The Road Zipper ® system, from Lindsay, includes one-meter sections of highly reinforced concrete barriers and a transfer machine that can relocate the barriers from one spot to the next. The barrier-transfer machine picks up the barrier sections from one location and then its internal conveyor system transfers them to an opening on the other side of the machine where they are placed in their new position.   

While INDOT has, in the past, used Road Zipper in rural areas, the system has been particularly helpful for urban area projects. 

“We may need the extra lanes during the work week’s peak hours, but we may not need the same number of lanes at night or on weekends. So we can move that wall to allow more work activity to be done on nights and weekends without creating extra congestion,” said INDOT’s Senior Director of Engineering and Research, Jim Poturalski. “It gives us a lot more flexibility than having a permanent type of wall that’s there 24/7 for several weeks at a time, which would disrupt the weekday traffic needs.”  

Maintaining peak traffic flow  

INDOT’s first major deployment of the technology came in 2008-2009, when it helped alleviate traffic backups on I-70 coming into downtown Indianapolis from the east side. “We used it to separate traffic in two directions where we had a morning peak with everyone coming downtown and the afternoon peak when everyone was departing. We were able to allow that extra lane in the peak, depending on time of day,” said Poturalski.  

Since that time, INDOT has used the movable barrier technology on many other construction jobs, usually those that involve road repairs, patch work and shoulder widening. However, there are some narrower roadways where the movable barrier technology does not work well. The system requires an ample amount of space to park the transfer machine.   

INDOT uses movable barrier technology on interstate projects, because there are no intersections that require making a break in the concrete walls, stated Poturalski. These highways, which consist of three or more travel lanes that extend four to six miles in each direction, typically require several months of work. As a result, this spreads out the cost of the barrier-transfer machine rental.  

There are instances when this type of technology makes sense for smaller jobs as well. In 2020, INDOT deployed the work zone protection in Indianapolis to keep travel lanes available during peak hours for a half-mile construction project on the Keystone Bridge and I-65.   

“In the right application, when you have projects that you need a concrete wall to protect the work zone, the fact that you can move it in and out daily with this equipment is really a powerful business case for leveraging that technology,” Poturalski added.  

Providing positive work zone protection  

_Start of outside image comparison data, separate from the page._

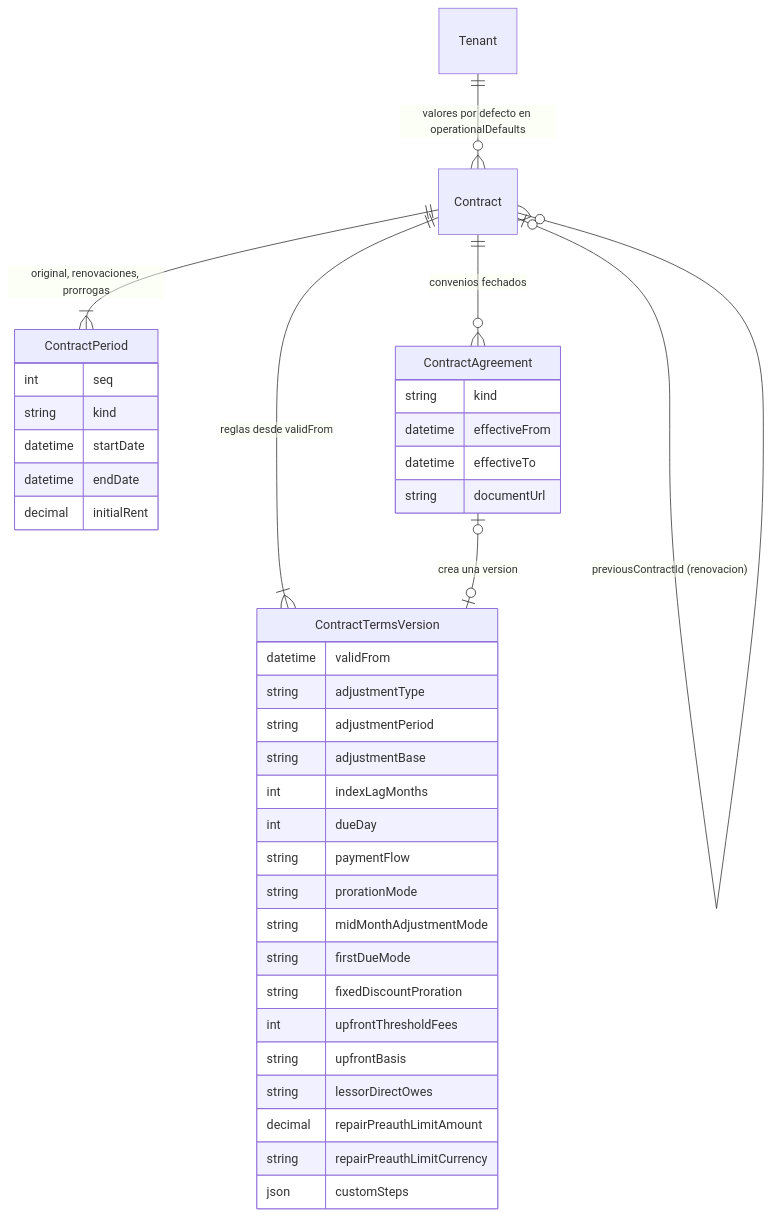
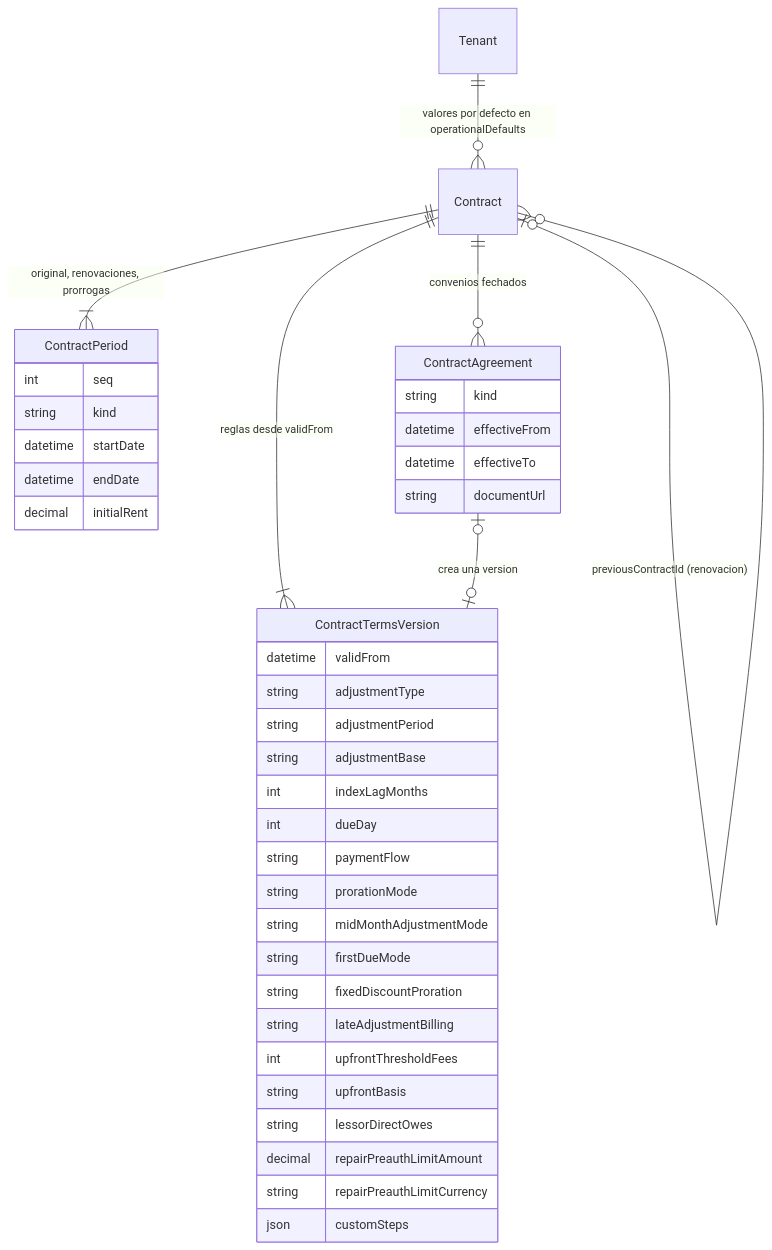
One commit to RomeV16/Proyecto-Final---Realfy changed the second of 8 diagrams in docs/tesis/03-modelo-datos.md. Above: the diagram before and after it, drawn with Mermaid. The commit also changed other lines of this file and 6 other files, not shown here.

````diff
--- a/docs/tesis/03-modelo-datos.md
+++ b/docs/tesis/03-modelo-datos.md
@@ -235,41 +235,42 @@
 ```mermaid
 erDiagram
     Tenant ||--o{ Contract : "valores por defecto en operationalDefaults"
     Contract ||--|{ ContractPeriod : "original, renovaciones, prorrogas"
     Contract ||--|{ ContractTermsVersion : "reglas desde validFrom"
     Contract ||--o{ ContractAgreement : "convenios fechados"
     ContractAgreement |o--o| ContractTermsVersion : "crea una version"
     Contract |o--o{ Contract : "previousContractId (renovacion)"
     ContractPeriod {
         int seq
         string kind
         datetime startDate
         datetime endDate
         decimal initialRent
     }
     ContractAgreement {
         string kind
         datetime effectiveFrom
         datetime effectiveTo
         string documentUrl
     }
     ContractTermsVersion {
         datetime validFrom
         string adjustmentType
         string adjustmentPeriod
         string adjustmentBase
         int indexLagMonths
         int dueDay
         string paymentFlow
         string prorationMode
         string midMonthAdjustmentMode
         string firstDueMode
         string fixedDiscountProration
+        string lateAdjustmentBilling
         int upfrontThresholdFees
         string upfrontBasis
         string lessorDirectOwes
         decimal repairPreauthLimitAmount
         string repairPreauthLimitCurrency
         json customSteps
     }
 ```
````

2021 was a dangerous year for motorists across the U.S. with traffic deaths hitting a 16-year high. However, despite Indiana’s 7.5% increase in traffic fatalities from 2020 to 2021, the number of work zone crashes during that same period remained about the same. (INDOT’s goal is to reduce that number to zero.)  

INDOT is committed to using positive work zone protection, like Road Zipper, to help keep work zone accidents to a minimum. The agency chooses the positive protection solutions it uses carefully. For example, before deploying Road Zipper, they tested the system’s temporary concrete barrier walls to ensure that they met all crashworthiness requirements.   

Today, INDOT has a standard specification that allows for the use of a temporary movable traffic barrier. “It becomes a pay item within the contract. It is up to the contractor to procure the specific solution of the moveable wall, but we would dictate that we want that temporary traffic barrier on specific projects,” said Jeremy Hunter, Chief Engineer of Design at INDOT.  

The department plans to require movable barrier technology even more often over the next several years. 

“Having the ability to restore active travel lanes when there’s no active construction certainly has a benefit to the motoring public, limiting congestion,” said Hunter, “That’s always been INDOT’s goal.”  

This is Part Two in an ongoing series on Positive Work Zone Protection. In Part 1, we explored the benefits and challenges to wider implementation of positive work zone protection technologies.